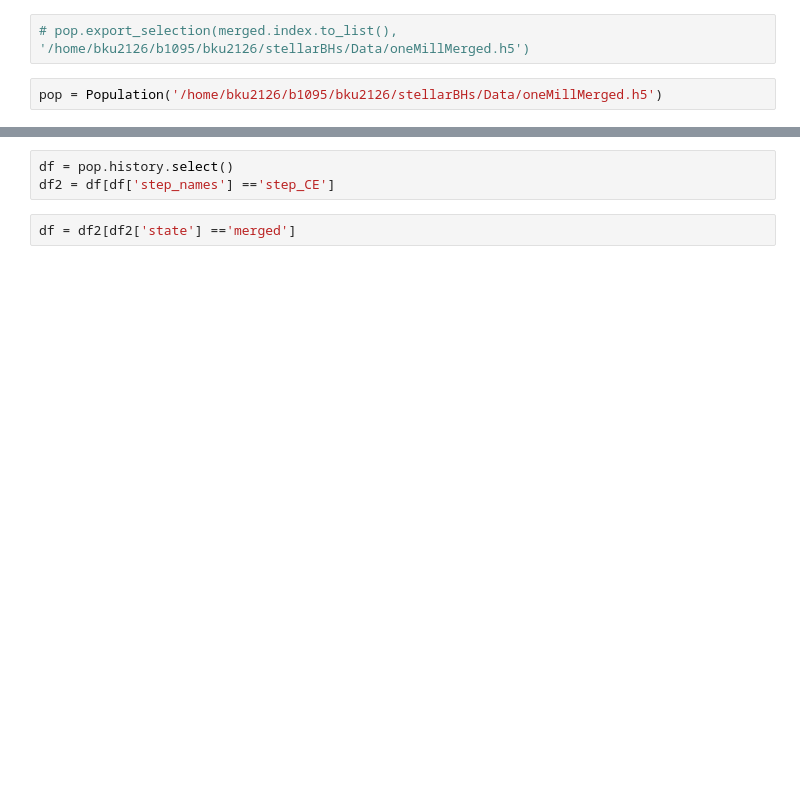
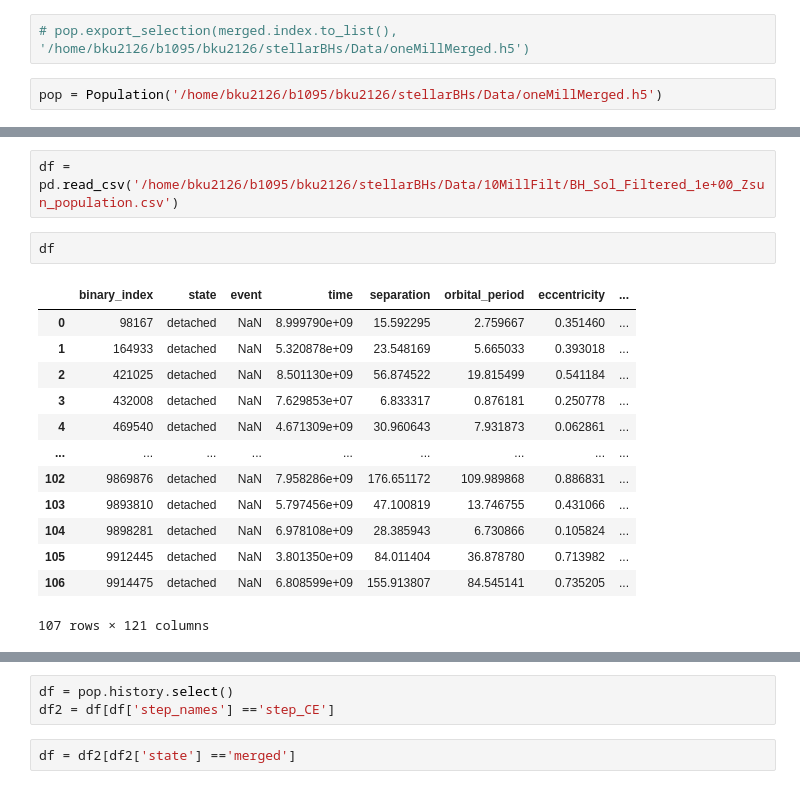
Before and after one commit to PiersonLip/solarBHs, a Jupyter notebook: FilteringScripts/testing.ipynb, the cells around one changed output, grey strips where cells are left out. Saved outputs shown, nothing was run; the diff lists cells and outputs as text; blank space fills up the shorter version.

```diff
--- a/FilteringScripts/testing.ipynb
+++ b/FilteringScripts/testing.ipynb
@@ -72,0 +92,18 @@ pop = Population('/home/bku2126/b1095/bku2126/stellarBHs/Data/oneMillMerged.h5')
+# %%
+df = pd.read_csv('/home/bku2126/b1095/bku2126/stellarBHs/Data/10MillFilt/BH_Sol_Filtered_1e+00_Zsun_population.csv')
+# %%
+df
+# %% [output]
+|  | binary_index | state | event | time | separation | orbital_period | eccentricity | ... |
+| 0 | 98167 | detached | NaN | 8.999790e+09 | 15.592295 | 2.759667 | 0.351460 | ... |
+| 1 | 164933 | detached | NaN | 5.320878e+09 | 23.548169 | 5.665033 | 0.393018 | ... |
+| 2 | 421025 | detached | NaN | 8.501130e+09 | 56.874522 | 19.815499 | 0.541184 | ... |
+| 3 | 432008 | detached | NaN | 7.629853e+07 | 6.833317 | 0.876181 | 0.250778 | ... |
+| 4 | 469540 | detached | NaN | 4.671309e+09 | 30.960643 | 7.931873 | 0.062861 | ... |
+| ... | ... | ... | ... | ... | ... | ... | ... | ... |
+| 102 | 9869876 | detached | NaN | 7.958286e+09 | 176.651172 | 109.989868 | 0.886831 | ... |
+| 103 | 9893810 | detached | NaN | 5.797456e+09 | 47.100819 | 13.746755 | 0.431066 | ... |
+| 104 | 9898281 | detached | NaN | 6.978108e+09 | 28.385943 | 6.730866 | 0.105824 | ... |
+| 105 | 9912445 | detached | NaN | 3.801350e+09 | 84.011404 | 36.878780 | 0.713982 | ... |
+| 106 | 9914475 | detached | NaN | 6.808599e+09 | 155.913807 | 84.545141 | 0.735205 | ... |
+107 rows × 121 columns
```
Also changed, not shown: parts of 13 cells of this notebook, 11 other files.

■ **REQUIRED WORK**
Lines holding "shown" in the data above: copy each of them.

■ **RESPONSE BOX**
Before and after one commit to PiersonLip/solarBHs, a Jupyter notebook: FilteringScripts/testing.ipynb, the cells around one changed output, grey strips where cells are left out. Saved outputs shown, nothing was run; the diff lists cells and outputs as text; blank space fills up the shorter version.
Also changed, not shown: parts of 13 cells of this notebook, 11 other files.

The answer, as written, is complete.